● **EXERCISE BRIEF**
Retype the whole listing exactly.

● **GIVEN INFORMATION**
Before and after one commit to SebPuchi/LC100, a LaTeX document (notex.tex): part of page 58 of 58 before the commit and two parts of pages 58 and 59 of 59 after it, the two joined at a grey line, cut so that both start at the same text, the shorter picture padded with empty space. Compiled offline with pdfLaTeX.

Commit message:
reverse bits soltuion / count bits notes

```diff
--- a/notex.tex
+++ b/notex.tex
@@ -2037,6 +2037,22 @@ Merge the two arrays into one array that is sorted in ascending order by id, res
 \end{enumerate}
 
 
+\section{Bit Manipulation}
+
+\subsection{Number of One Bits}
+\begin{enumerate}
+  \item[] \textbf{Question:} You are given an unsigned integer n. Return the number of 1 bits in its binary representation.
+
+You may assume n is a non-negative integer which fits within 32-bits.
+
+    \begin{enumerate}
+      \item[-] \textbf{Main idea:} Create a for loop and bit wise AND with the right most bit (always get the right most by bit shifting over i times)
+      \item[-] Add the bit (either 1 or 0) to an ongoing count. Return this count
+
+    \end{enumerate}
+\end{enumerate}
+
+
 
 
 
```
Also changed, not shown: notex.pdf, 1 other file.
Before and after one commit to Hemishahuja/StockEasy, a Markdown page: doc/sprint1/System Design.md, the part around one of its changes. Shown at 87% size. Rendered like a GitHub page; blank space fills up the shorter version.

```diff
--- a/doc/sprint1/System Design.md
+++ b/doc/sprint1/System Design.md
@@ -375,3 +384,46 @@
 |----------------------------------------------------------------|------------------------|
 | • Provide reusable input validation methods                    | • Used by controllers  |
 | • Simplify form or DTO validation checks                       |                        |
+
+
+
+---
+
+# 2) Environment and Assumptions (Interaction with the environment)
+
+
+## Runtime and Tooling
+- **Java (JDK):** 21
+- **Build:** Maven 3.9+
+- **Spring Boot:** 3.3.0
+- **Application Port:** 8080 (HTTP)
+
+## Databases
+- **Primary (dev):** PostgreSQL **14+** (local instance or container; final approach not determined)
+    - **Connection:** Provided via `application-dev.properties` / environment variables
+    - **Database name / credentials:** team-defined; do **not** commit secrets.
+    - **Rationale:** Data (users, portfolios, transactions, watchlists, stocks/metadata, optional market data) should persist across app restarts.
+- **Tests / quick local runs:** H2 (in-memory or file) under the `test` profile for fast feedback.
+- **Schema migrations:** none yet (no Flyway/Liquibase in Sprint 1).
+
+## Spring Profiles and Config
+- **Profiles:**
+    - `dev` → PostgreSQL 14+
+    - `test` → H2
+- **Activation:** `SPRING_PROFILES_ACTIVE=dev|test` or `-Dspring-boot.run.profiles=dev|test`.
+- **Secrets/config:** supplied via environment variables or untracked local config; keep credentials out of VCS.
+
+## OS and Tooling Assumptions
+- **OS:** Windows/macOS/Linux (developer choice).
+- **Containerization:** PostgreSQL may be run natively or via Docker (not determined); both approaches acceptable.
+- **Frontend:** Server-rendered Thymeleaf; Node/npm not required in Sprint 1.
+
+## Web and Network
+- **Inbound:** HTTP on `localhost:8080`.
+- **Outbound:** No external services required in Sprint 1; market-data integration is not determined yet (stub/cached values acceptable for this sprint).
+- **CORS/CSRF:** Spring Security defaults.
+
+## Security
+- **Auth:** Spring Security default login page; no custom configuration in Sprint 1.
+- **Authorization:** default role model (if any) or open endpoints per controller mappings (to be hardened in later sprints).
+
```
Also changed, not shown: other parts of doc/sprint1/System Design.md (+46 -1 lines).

● **ANSWER BELOW**
Before and after one commit to SebPuchi/LC100, a LaTeX document (notex.tex): part of page 58 of 58 before the commit and two parts of pages 58 and 59 of 59 after it, the two joined at a grey line, cut so that both start at the same text, the shorter picture padded with empty space. Compiled offline with pdfLaTeX.

Commit message:
reverse bits soltuion / count bits notes

```diff
--- a/notex.tex
+++ b/notex.tex
@@ -2037,6 +2037,22 @@ Merge the two arrays into one array that is sorted in ascending order by id, res
 \end{enumerate}
 
 
+\section{Bit Manipulation}
+
+\subsection{Number of One Bits}
+\begin{enumerate}
+  \item[] \textbf{Question:} You are given an unsigned integer n. Return the number of 1 bits in its binary representation.
+
+You may assume n is a non-negative integer which fits within 32-bits.
+
+    \begin{enumerate}
+      \item[-] \textbf{Main idea:} Create a for loop and bit wise AND with the right most bit (always get the right most by bit shifting over i times)
+      \item[-] Add the bit (either 1 or 0) to an ongoing count. Return this count
+
+    \end{enumerate}
+\end{enumerate}
+
+
 
 
 
```
Also changed, not shown: notex.pdf, 1 other file.
Before and after one commit to Hemishahuja/StockEasy, a Markdown page: doc/sprint1/System Design.md, the part around one of its changes. Shown at 87% size. Rendered like a GitHub page; blank space fills up the shorter version.

```diff
--- a/doc/sprint1/System Design.md
+++ b/doc/sprint1/System Design.md
@@ -375,3 +384,46 @@
 |----------------------------------------------------------------|------------------------|
 | • Provide reusable input validation methods                    | • Used by controllers  |
 | • Simplify form or DTO validation checks                       |                        |
+
+
+
+---
+
+# 2) Environment and Assumptions (Interaction with the environment)
+
+
+## Runtime and Tooling
+- **Java (JDK):** 21
+- **Build:** Maven 3.9+
+- **Spring Boot:** 3.3.0
+- **Application Port:** 8080 (HTTP)
+
+## Databases
+- **Primary (dev):** PostgreSQL **14+** (local instance or container; final approach not determined)
+    - **Connection:** Provided via `application-dev.properties` / environment variables
+    - **Database name / credentials:** team-defined; do **not** commit secrets.
+    - **Rationale:** Data (users, portfolios, transactions, watchlists, stocks/metadata, optional market data) should persist across app restarts.
+- **Tests / quick local runs:** H2 (in-memory or file) under the `test` profile for fast feedback.
+- **Schema migrations:** none yet (no Flyway/Liquibase in Sprint 1).
+
+## Spring Profiles and Config
+- **Profiles:**
+    - `dev` → PostgreSQL 14+
+    - `test` → H2
+- **Activation:** `SPRING_PROFILES_ACTIVE=dev|test` or `-Dspring-boot.run.profiles=dev|test`.
+- **Secrets/config:** supplied via environment variables or untracked local config; keep credentials out of VCS.
+
+## OS and Tooling Assumptions
+- **OS:** Windows/macOS/Linux (developer choice).
+- **Containerization:** PostgreSQL may be run natively or via Docker (not determined); both approaches acceptable.
+- **Frontend:** Server-rendered Thymeleaf; Node/npm not required in Sprint 1.
+
+## Web and Network
+- **Inbound:** HTTP on `localhost:8080`.
+- **Outbound:** No external services required in Sprint 1; market-data integration is not determined yet (stub/cached values acceptable for this sprint).
+- **CORS/CSRF:** Spring Security defaults.
+
+## Security
+- **Auth:** Spring Security default login page; no custom configuration in Sprint 1.
+- **Authorization:** default role model (if any) or open endpoints per controller mappings (to be hardened in later sprints).
+
```
Also changed, not shown: other parts of doc/sprint1/System Design.md (+46 -1 lines).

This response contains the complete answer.